Major tax reform legislation was signed into law at the end of 2017 and resulted in sweeping changes to the tax code for both individuals and businesses. The legislation impacts not only federal income taxes but also the estate, gift, and generation-skipping transfer taxes.

Individuals

The tax act implemented seven tax brackets: 10%, 12%, 22%, 24%, 32%, 35%, and 37%. These brackets also have higher income breakpoints, which are intended to lower the tax assessed. The standard deductions were nearly doubled; however, the law eliminated the $4,050 per person personal exemptions. State and local tax deductions are now capped at $10,000. Given these facts, far fewer taxpayers will be itemizing their mortgage interest, state and local taxes, charitable contributions, and other deductions, instead relying on the standard deduction.

Additional changes include (i) the child tax credit being doubled to $2,000 and made partially refundable; (ii) mortgage interest deductions being limited to $750,000 of new debt; and (iii) home equity loans being deductible only if used to build or improve a home.

Estate Planning

The law doubles the estate, gift, and GST tax exclusion amounts to $10 million (to be adjusted for inflation from a base year of 2010). For 2018, the inflation-adjusted amount will be $11.2 million. Effective as of December 31, 2025, the increased exclusion amounts will sunset, returning to a $5 million inflation-adjusted amount.

Businesses

Businesses should be aware of the provisions that have changed and plan now for how they affect the business moving forward. The corporate rate cuts are significant as the 2017 tax act provides for a 21% flat C corporation tax rate. In addition, no special tax rate is applicable to personal service corporations.

Businesses conducted as sole proprietorships, partnerships, or S corporations are subject to a special deduction under the 2017 legislation, generally equal to 20% of the qualified business income received by the individual from a pass-through business. Congress, however, placed income limits and conditions that affect the receipt of the deduction in certain circumstances.

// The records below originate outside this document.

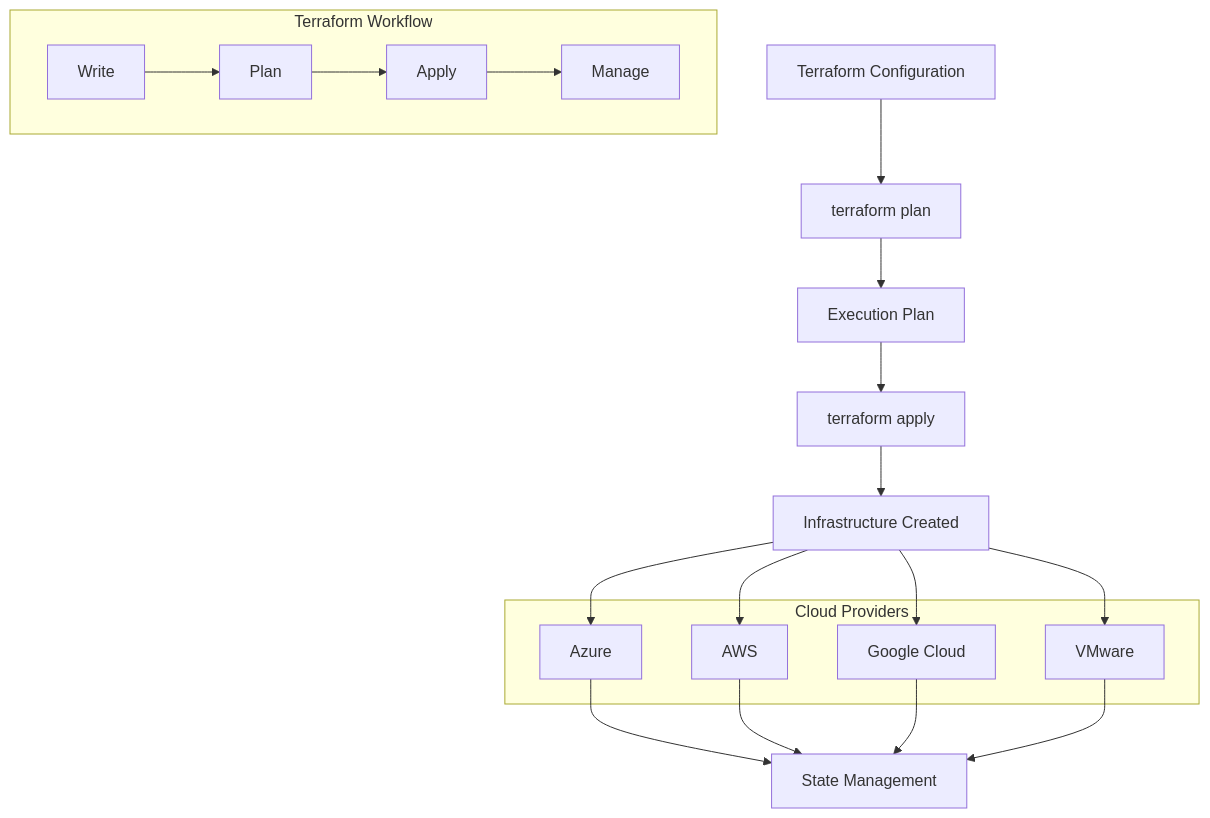
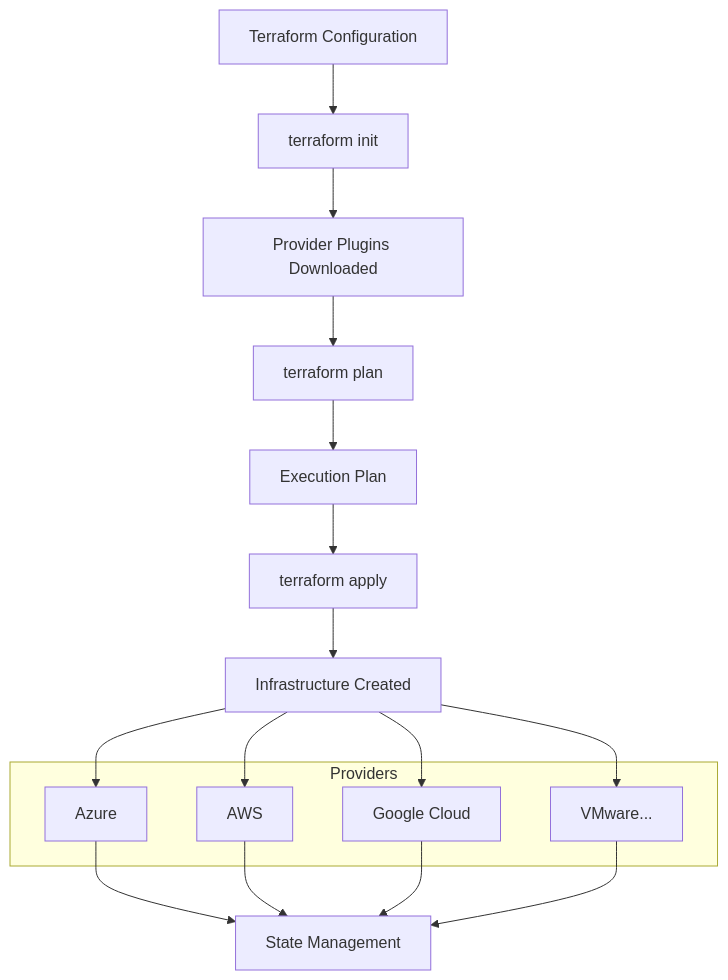
The first of 9 diagrams in docs/Workshop-1-Modern-DevOps-IaC-Essentials/content/04-terraform-basics.md (lrivallain/ms-alz-workshop), drawn with Mermaid before and after one commit. The commit also changed other lines of this file and 3 other files, not shown here.

````diff
--- a/docs/Workshop-1-Modern-DevOps-IaC-Essentials/content/04-terraform-basics.md
+++ b/docs/Workshop-1-Modern-DevOps-IaC-Essentials/content/04-terraform-basics.md
@@ -13,30 +13,26 @@
 ```mermaid
 graph TB
-    A[Terraform Configuration] --> B[terraform plan]
-    B --> C[Execution Plan]
-    C --> D[terraform apply]
-    D --> E[Infrastructure Created]
+    A[Terraform Configuration] --> B[terraform init]
+    B --> C[Provider Plugins Downloaded]
+    C --> D[terraform plan]
+    D --> E[Execution Plan]
+    E --> F[terraform apply]
+    F --> G[Infrastructure Created]
 
-    subgraph "Terraform Workflow"
-        F[Write] --> G[Plan]
-        G --> H[Apply]
-        H --> I[Manage]
-    end
-
-    subgraph "Cloud Providers"
+    subgraph "Providers"
         J[Azure]
         K[AWS]
         L[Google Cloud]
-        M[VMware]
+        M[VMware...]
     end
 
-    E --> J
-    E --> K
-    E --> L
-    E --> M
+    G --> J
+    G --> K
+    G --> L
+    G --> M
 
     J --> O[State Management]
     K --> O
     L --> O
     M --> O
 ```
````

The tax changes under the new law are far reaching and stretch beyond the coverage in this article. Please contact the attorneys at Clark, Mize & Linville, Chartered to schedule a convenient time to discuss your planning if you believe that the tax laws changes might impact you, your family, or your business.

Written by:      Joshua C. Howard

Related Practice Area:

Wills, Trusts and Estate Planning

Probate and Estate Settlement

Business Formation and Governance